  1. Morally weak (i.e., are sinning)
  2. Followers of Satan (explicitly or unawares)
  3. Prone to taking offense
  4. Too lazy to maintain their spirituality
  5. Ignorant and/or misinformed about the teachings of the Church.

Given this characterization of those who leave, it is not surprising that many feel a need to “defend their actions”, “disprove” the Church, or end up becoming hostile enemies: a person who determines that the Church is not true—regardless of how pure or noble their motives, the strength of their character, the level of their spirituality, or how comprehensively they understand the Gospel—cannot leave with their reputation and character intact. If they leave without explanation, then it is assumed that they are deficient in character or understanding—if they attempt to exonerate themselves, then they have a “need to defend their actions” or “disprove the Church” and are considered “bitter”.

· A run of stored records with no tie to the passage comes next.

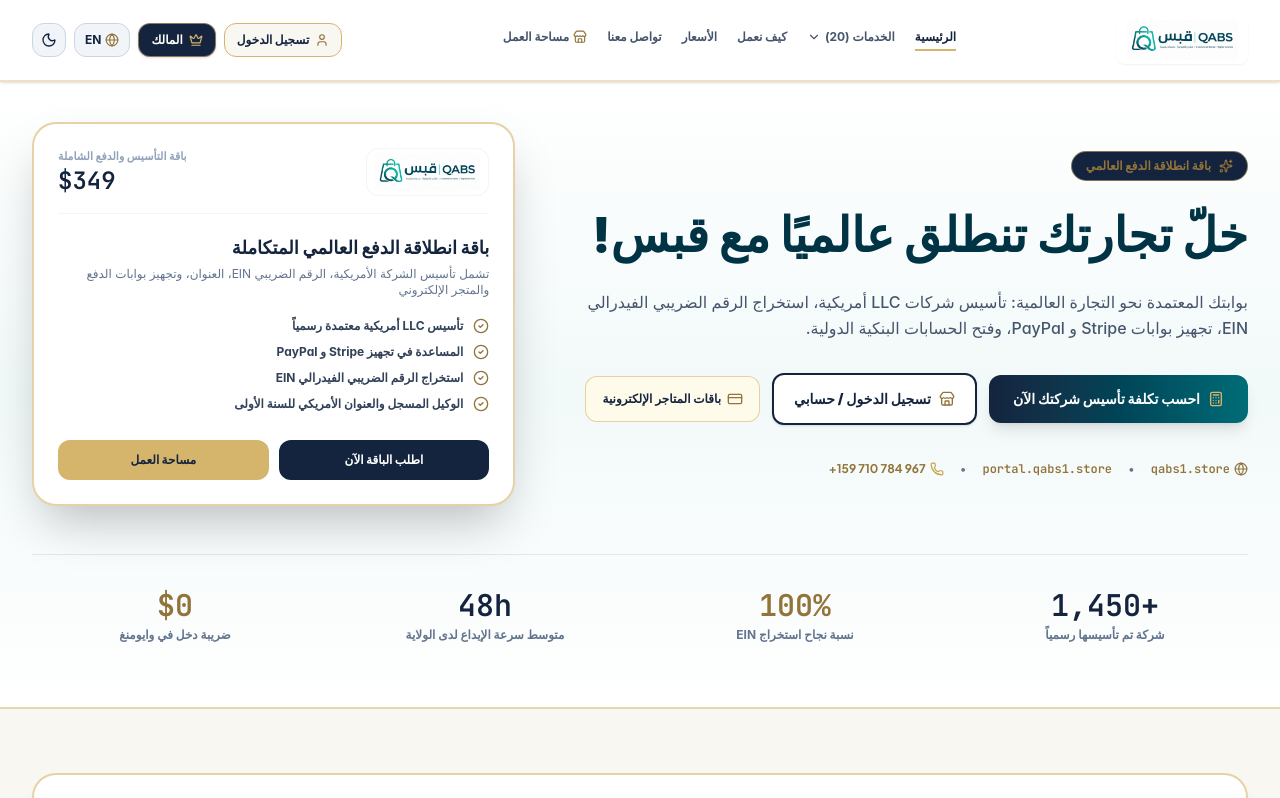
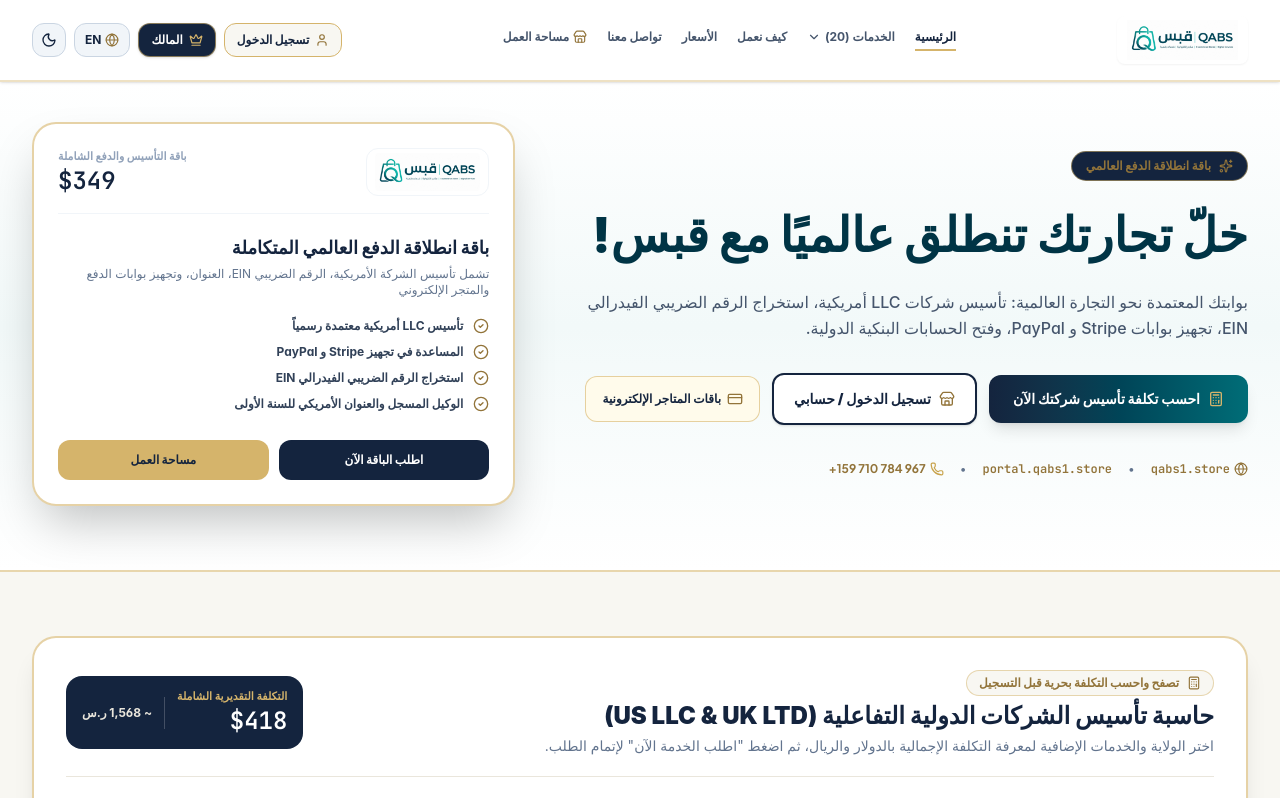
Before and after one commit to velouraa12-design/QABS-, a React (Vite) app: page / in a window 1280 px wide. Shown: the top 798 px of the page. Built offline with nearby package versions, Linux system fonts and the light colour scheme.

Commit message:
Remove unverified formation performance and tax trust metrics from preview

```diff
--- a/src/components/LandingView.tsx
+++ b/src/components/LandingView.tsx
@@ -436,41 +436,6 @@ export const LandingView: React.FC<LandingViewProps> = ({
             </div>
           </div>
 
-          {/* Quick Quantitative Trust Metrics */}
-          <div className="mt-12 pt-8 border-t border-slate-200 dark:border-slate-800 grid grid-cols-2 sm:grid-cols-4 gap-6 text-center">
-            <div>
-              <div className="text-2xl sm:text-3xl font-black text-[#004457] dark:text-[#E5C158] font-mono">
-                +1,450
-              </div>
-              <div className="text-xs font-bold text-slate-500 dark:text-slate-400 mt-1">
-                {isAr ? 'شركة تم تأسيسها رسمياً' : 'Companies Incorporated'}
-              </div>
-            </div>
-            <div>
-              <div className="text-2xl sm:text-3xl font-black text-[#00A896] font-mono">
-                100%
-              </div>
-              <div className="text-xs font-bold text-slate-500 dark:text-slate-400 mt-1">
-                {isAr ? 'نسبة نجاح استخراج EIN' : 'EIN Issuance Success'}
-              </div>
-            </div>
-            <div>
-              <div className="text-2xl sm:text-3xl font-black text-[#004457] dark:text-[#E5C158] font-mono">
-                48h
-              </div>
-              <div className="text-xs font-bold text-slate-500 dark:text-slate-400 mt-1">
-                {isAr ? 'متوسط سرعة الإيداع لدى الولاية' : 'Avg State Filing Speed'}
-              </div>
-            </div>
-            <div>
-              <div className="text-2xl sm:text-3xl font-black text-[#00A896] font-mono">
-                $0
-              </div>
-              <div className="text-xs font-bold text-slate-500 dark:text-slate-400 mt-1">
-                {isAr ? 'ضريبة دخل في وايومنغ' : 'State Tax in Wyoming'}
-              </div>
-            </div>
-          </div>
         </div>
       </section>
 
```
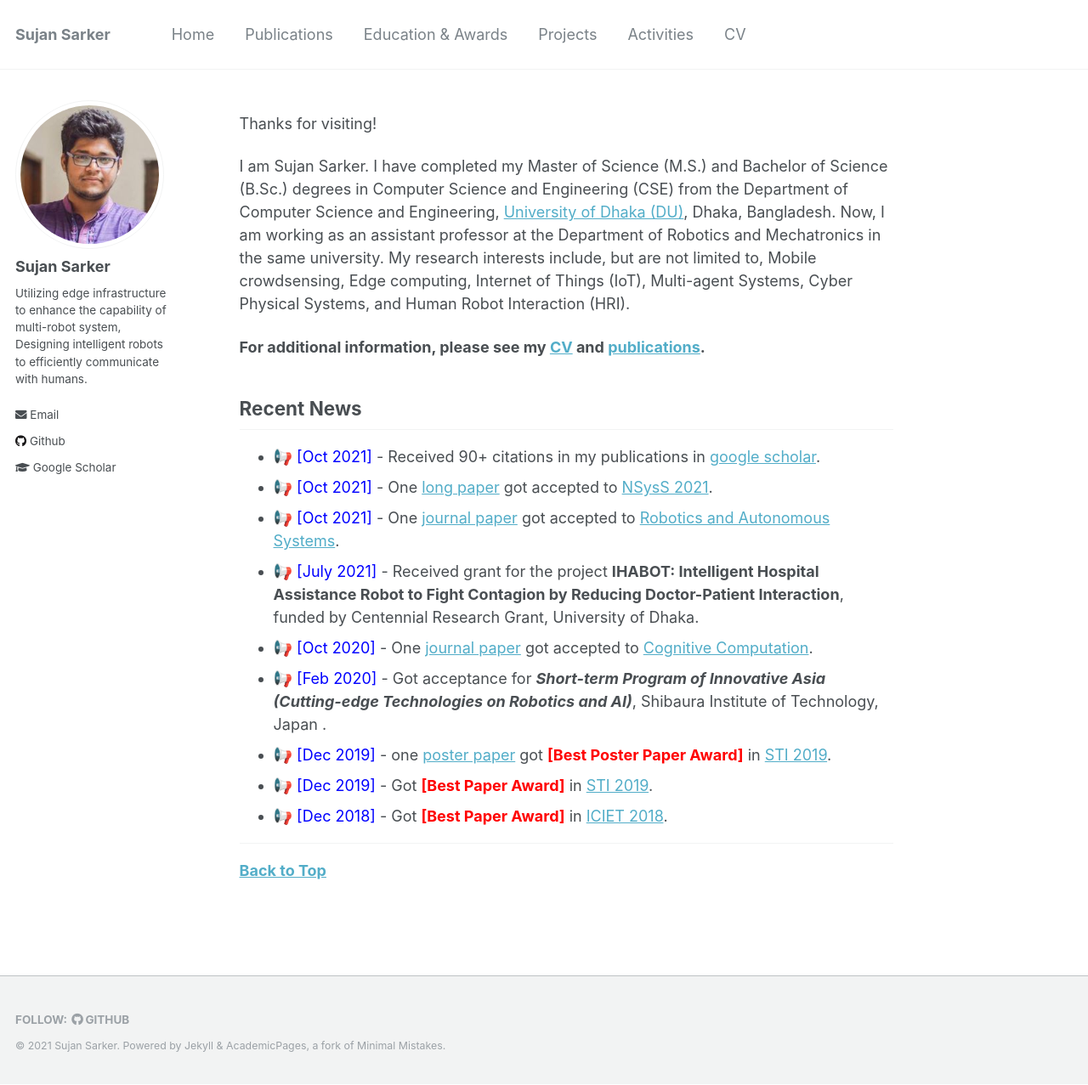
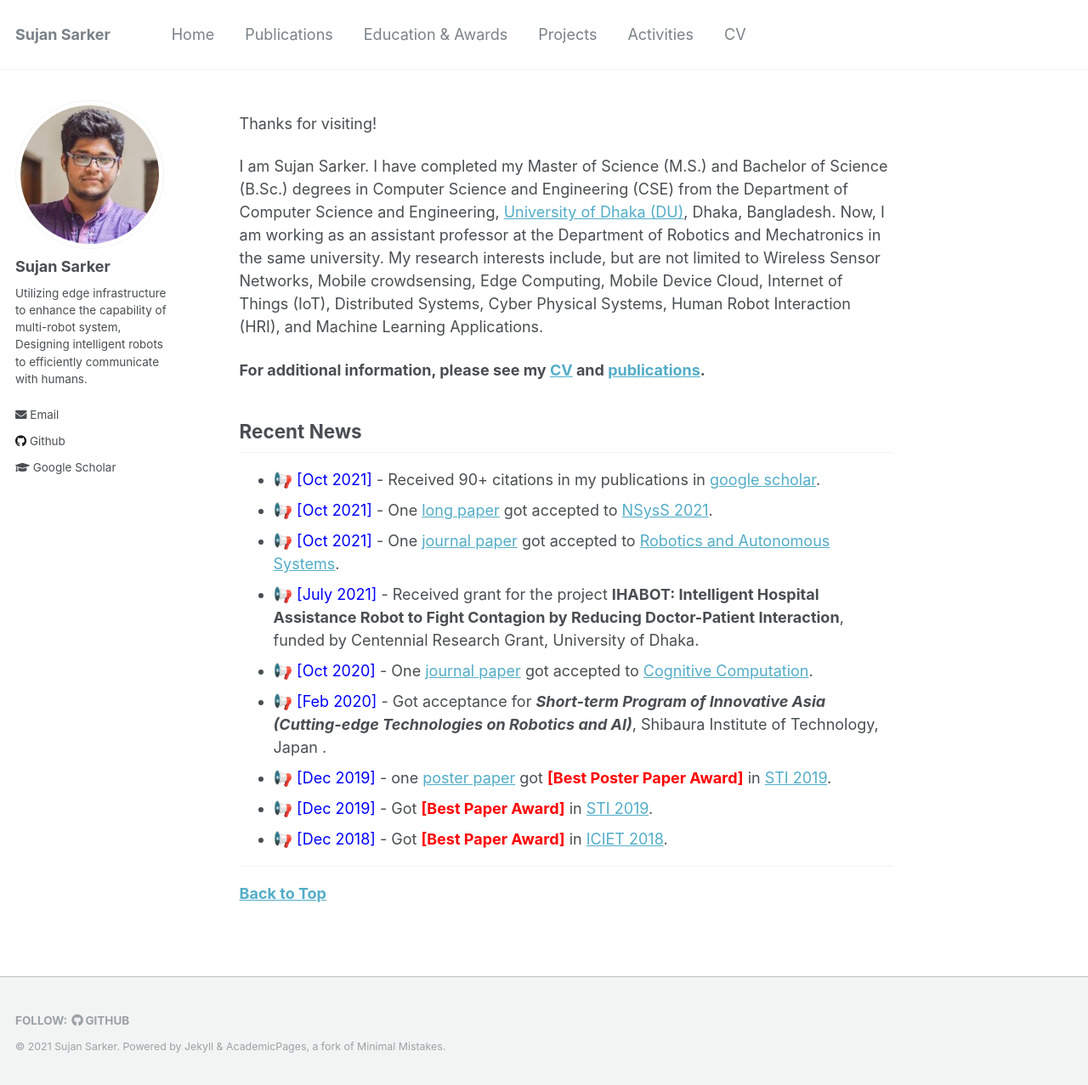
Before and after one commit to sujan-sarker/sujan-sarker.github.io, a Jekyll site: the page built from _pages/about.md, in a window 1280 px wide and 1277 px high. Shown: the whole window at 85% size. Built offline with Jekyll 4.4.1, drawn with Linux system fonts in a browser that asks for light colours.

Commit message:
Update about.md

```diff
--- a/_pages/about.md
+++ b/_pages/about.md
@@ -11,7 +11,7 @@ redirect_from:
 Thanks for visiting!
 
 
-I am Sujan Sarker. I have completed my Master of Science (M.S.) and Bachelor of Science (B.Sc.) degrees in Computer Science and Engineering (CSE) from the  Department of Computer Science and Engineering, [University of Dhaka (DU)](https://www.du.ac.bd/), Dhaka, Bangladesh. Now, I am working as an assistant professor at the Department of Robotics and Mechatronics in the same university. My research interests include, but are not limited to, Mobile crowdsensing, Edge computing, Internet of Things (IoT), Multi-agent Systems, Cyber Physical Systems, and Human Robot Interaction (HRI).
+I am Sujan Sarker. I have completed my Master of Science (M.S.) and Bachelor of Science (B.Sc.) degrees in Computer Science and Engineering (CSE) from the  Department of Computer Science and Engineering, [University of Dhaka (DU)](https://www.du.ac.bd/), Dhaka, Bangladesh. Now, I am working as an assistant professor at the Department of Robotics and Mechatronics in the same university. My research interests include, but are not limited to Wireless Sensor Networks, Mobile crowdsensing, Edge Computing, Mobile Device Cloud, Internet of Things (IoT), Distributed Systems, Cyber Physical Systems, Human Robot Interaction (HRI), and Machine Learning Applications.
 
 **For additional information, please see my [CV](https://sujan-sarker.github.io/cv/) and [publications](https://sujan-sarker.github.io/publications/).**
 
```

While a member might be inclined to believe that the “bitter fruits of apostasy” are the natural consequence of turning from the one true faith, virtually all totalistic groups characterize those who leave in a similar negative light (see additional examples from Jehovah’s Witnesses and Scientology. In addition, see “The three-fold nature of the LDS Church: corporate, totalistic, and individual-growth” for a longer discussion of the totalistic mindset and how it is manifest in the LDS Church. Also The Shunning Key: Whom Mormons shun and why)